First thing is that a lot of people (even academics) avoid this topic so much. I took mad early American lit courses in undergrad, and blackface only came up one time–in a drama course my senior year. When I got to grad school and was in yet another early American class, the professor said something like how we’d be focusing on novels and poems because there wasn’t a lot of drama or anything. I was like, “uhh what about blackface??” I forget exactly what he said, but he kinda mixed me off and wanted to ignore them because, to him, they weren’t worth talking about because it was bad art and was therefore not worth studying. But, as this book shows, blackface performances weren’t just some underground shit. They were extremely popular and bled heavily into literature (re: Huck Finn, Moby Dick, etc.) and American culture.

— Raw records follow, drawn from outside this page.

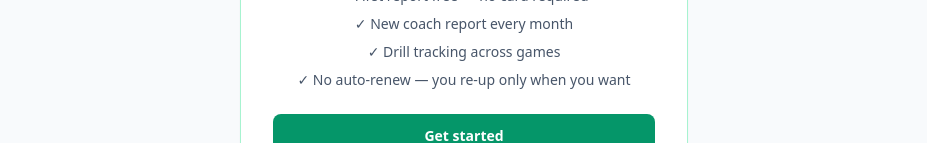
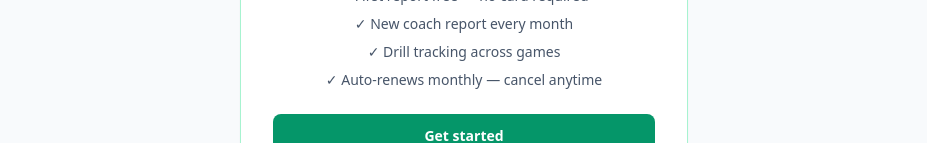
Before and after one commit to zVanta/ChessIntel, a Next.js app: page / in a window 1280 px wide. Shown: the part 809-952 px from the top of the page, without its empty margins (176-1103 px from the left). Built offline with nearby package versions, Linux system fonts and the light colour scheme; no server answers.

Commit message:
Clarify subscription auto-renews monthly with option to cancel

```diff
--- a/app/page.tsx
+++ b/app/page.tsx
@@ -65,7 +65,7 @@ export default function LandingPage() {
             <li>✓ First report free — no card required</li>
             <li>✓ New coach report every month</li>
             <li>✓ Drill tracking across games</li>
-            <li>✓ No auto-renew — you re-up only when you want</li>
+            <li>✓ Auto-renews monthly — cancel anytime</li>
           </ul>
           <Link
             href="/onboard"
```
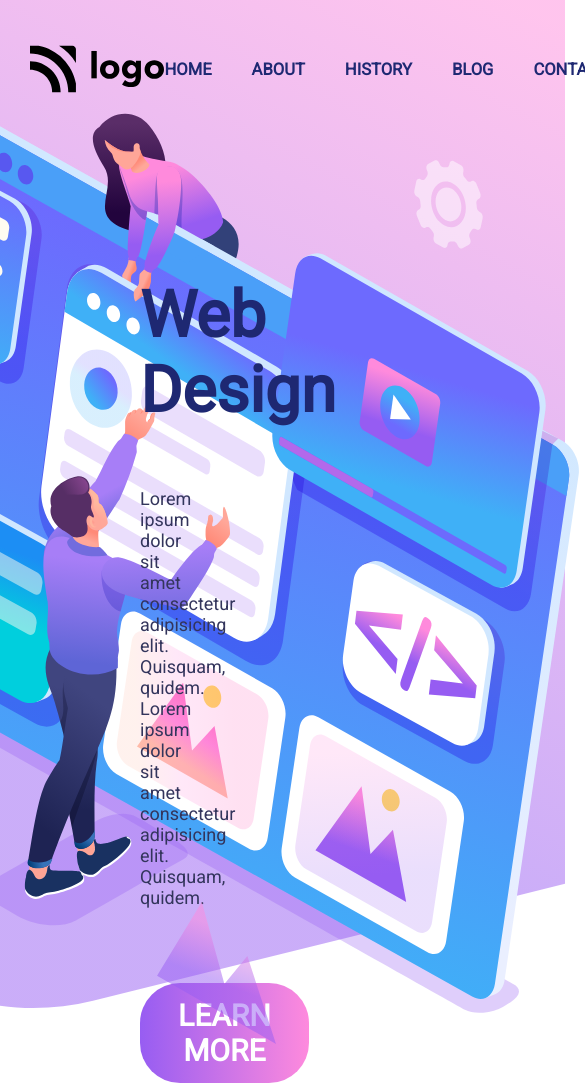
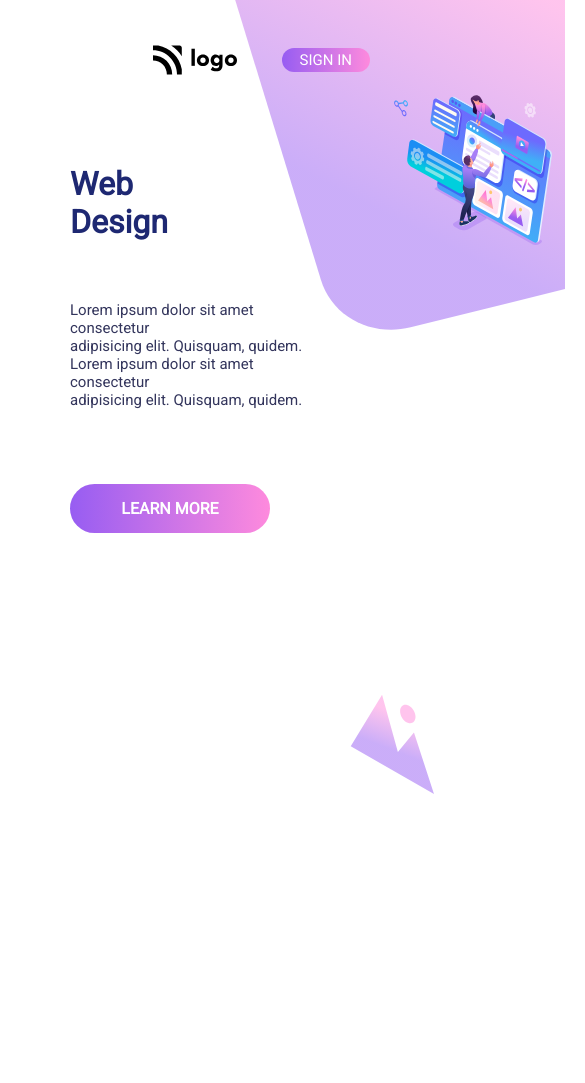
Before and after one commit to githubpriti/Project-8, a plain HTML site: page index.html in a window 390 px wide. Shown: the top 1083 px of the page, 585 px wide, since content can reach past the window. After the commit the page ends 844 px from the top, so only its background shows below. Drawn offline with Linux system fonts and the light colour scheme; files whose address does not match are found by name.

Commit message:
Added responsiveness

```diff
--- a/style.css
+++ b/style.css
@@ -100,3 +100,97 @@ nav>img{
     bottom: -95px;
     right: 710px;
 }
+
+@media screen and (max-width:1200px) {
+    .main-div>nav>img{
+        height: 30px;
+    }
+    .imgs-div>img:nth-child(3) {
+        height: 650px;
+    }
+    body::before{
+        height: 755px;
+        width: 755px;
+    }
+    .vector-img{
+        height: 115px;
+        bottom: 20px;
+        left: 500px;
+    }
+    .vector-dot{
+        height: 20px;
+        bottom:100px ;
+        left: 550px;
+    }
+    .left-section>h1{
+        font-size: 3.2rem;
+    }
+    .left-section>h4{
+        font-size: 15px;
+    }
+    .learn-more-btn{
+        font-size: 15px;
+    }
+}
+@media screen and (max-width:1024px){
+    .nav-items{
+        font-size: 15px;
+    }
+    body::before{
+        height: 610px;
+        width: 610px;
+    }
+    .imgs-div>img:nth-child(3) {
+        height:500px;
+        right: 15%;
+    }
+    .left-section{
+        padding-top: 70px;
+        margin-left: -70px;
+    }
+    .left-section>h1{
+        font-size: 2rem;
+    }
+    .left-section>h4{
+        width: 300px;
+    }
+    .vector-img{
+        left: 350px;
+        bottom: 50px;
+        height: 100px;
+    }
+    .vector-dot{
+        height: 20px;
+        left: 400px;
+        bottom: 120px;
+    }
+}
+@media screen and (max-width:770px) {
+    body::before{
+        height: 330px;
+        width: 330px;
+    }
+    .nav-items{
+        display: none;
+    }
+    nav{
+        /* position: relative; */
+    }
+    .signin-btn{
+        position: absolute;
+        right: 70px;
+        font-size: 15px ;
+    }
+    .imgs-div>img:nth-child(3) {
+        height: 150px;
+        /* left: 10%; */
+    }
+    .learn-more-btn{
+        width: 200px;
+        font-size: 1rem;
+    }
+    .left-section>h4 {
+        width: 250px;
+        font-size: 15px;
+    }
+}
```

The most overarching aspect of Love & Theft for me is (and was–when I first read this book in grad school) the hypervisibility of black people in America. So black people only make up a small population in the U.S., and yet they are pop culture. But, importantly, pop culture is merely a version of black culture–a whitewashed, highly-monitored, scaled back for the masses version. And the history of blackface helps explain how that came to be. American blackface in the 1800’s was white men dressing up as black characters for an all white audience. Their material (the songs, skits, lingo, mannerisms, etc.) mimicked black enslaved people. So some actors/writers would “study” black people in the south or elsewhere, then would come back to the north and put their own lil racist twist of their stuff. There would be two versions–the real song and the blackface version of that song. That is exactly how pop culture works in capitalism–the “reprocessing and containment” (105) of original (re)productions.
These performances also shaped how blackness is perceived. Lott is careful to point out that blackface performances didn’t just confirm racist stereotypes, but rather shaped them, anticipated them, and profited off them. Their costumes–the baggy clothes, the big nose, the big afro, the painted face–is literally where clowns come from. American blackface began with mostly songs and skits that were meant to be comical. What was so funny about a “black” person onstage doing some kinda jig? Well, Lott brings in Freud to show that part of the humor was about this triangular relationship between the actor, the audience, and the people being mad fun of. It was important that black people weren’t really there. It was important that black characters were presented as childlike–you know how kids say and do stuff that adults find funny because it’s just so innocent and like wow you don’t know anything do you! It was also important that not only were black people infantalized, but the audience was too (which was also part of the ~fun~). The big lips, big dick, big butt, etc. is basically a child’s view of sex.
Blackface’s style evolved over time however from songs and skits to also include sympathetic narratives (or song/narratives like “Oh Susanna,” which is about missing a dead woman). Most of the plot lines were about none other than… missing life on the plantation. So they would have a white guy onstage with black paint on his face saying damn I miss my massa in front of a group of white people. Sentementalizing that “nostalgia” ignited a trend in the U.S. where black stories in media rely on slave narratives, but it also spoke to the class fears that white workers had about slavery ending and black people coming to work alongside them. From there, (ironically) versions of the novel Uncle Tom’s Cabin met the blackface stage. That’s where the Uncle Tom character was turned from a young, strong guy in the book to an old guy in pop culture.
Took me a while to read through this book, but it was worth it.
[…] in the that he had a class with Eric Lott, who wrote Love & Theft. Makes […]